Holiday lights are as much a sign of the season as Christmas trees or candy canes.
For some, displays are as simple as a single candle in each window.

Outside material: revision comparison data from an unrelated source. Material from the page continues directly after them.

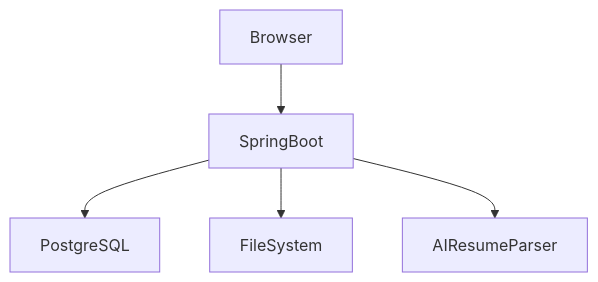
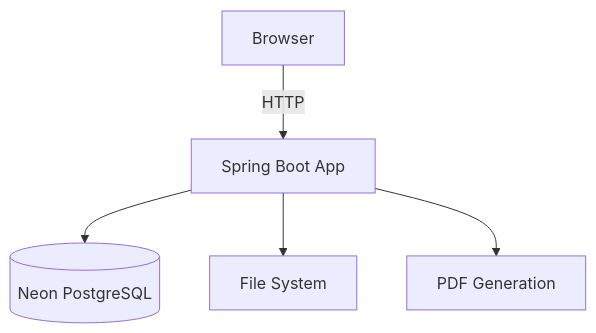
Before and after one commit to TheComputationalCore/employee-management: the diagram in README.md, drawn with Mermaid. The commit also changed other lines of this file, not shown here.

````diff
--- a/README.md
+++ b/README.md
@@ -133,7 +128,8 @@
 ```mermaid
 graph TD
-    Browser --> SpringBoot
-    SpringBoot --> PostgreSQL
-    SpringBoot --> FileSystem
-    SpringBoot --> AIResumeParser
+    Browser[Browser]
+    Browser -->|HTTP| SpringBoot[Spring Boot App]
+    SpringBoot --> PostgreSQL[(Neon PostgreSQL)]
+    SpringBoot --> FileStorage[File System]
+    SpringBoot --> PDF[PDF Generation]
 ```
````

For others, well, they’re quite a bit larger.
Jennings Osborne, an Arkansas businessman, built a display throughout the 1980s and 1990s that grew to millions of bulbs, caused traffic nightmares and was eventually acquired by Walt Disney World.
In central Pennsylvania, those big displays are left in the hands of places such as Lakemont Park with its annual Holiday Lights on the Lake display 51 acres of sparkle and animation open from Nov. 22 to Jan. 5. The Altoona show is accompanied by a festive soundtrack, with the added bonus of raising money for charities including the American Red Cross and the American Heart Association.
Sign Up and Save
Get six months of free digital access to the Centre Daily Times
But if you want to have a little sparkle at home, it doesn’t have to be a huge expense or a holiday headache.
Ettore DiVirgilius, assistant store manager in charge of operations at the Patton Township Home Depot, said LED lights can be an affordable and safe way to decorate for the season.
“It’s more energy saving,” he said. “It has less impact on the environment, and it’s arguable safer since it doesn’t generate as much heat and could be less hazardous.”
LED lights can also be found in interesting shapes, from the traditional tear-drop style to spheres and interesting crystal-cuts.
Because they are more energy efficient, they can also head off the stereotypical power problems that scare some people away from doing their own light shows. Fears of Clark Griswold’s lighting fiasco in “National Lampoon’s Christmas Vacation” can be overcome with a little advance planning.
“You just want to keep in mind your amp draw,” said DiVirgilius. An LED strand can pull about 2 amps, he said, allowing more lights to be strung together on one circuit than with traditional incandescent lights.
He also suggests double checking your electrical system to see how many amps are already being used on a circuit. With newer homes, there may be dedicated ground fault circuit interruption outlets outside for purposes like decorative lighting, but older homes may share circuits with indoor appliances or other power pullers, with now GFCI and a greater chance of having an overload that shuts off all the lights, not just the holiday ones.
“Just keep that in mind when doing elaborate displays,” DiVirgiliu said.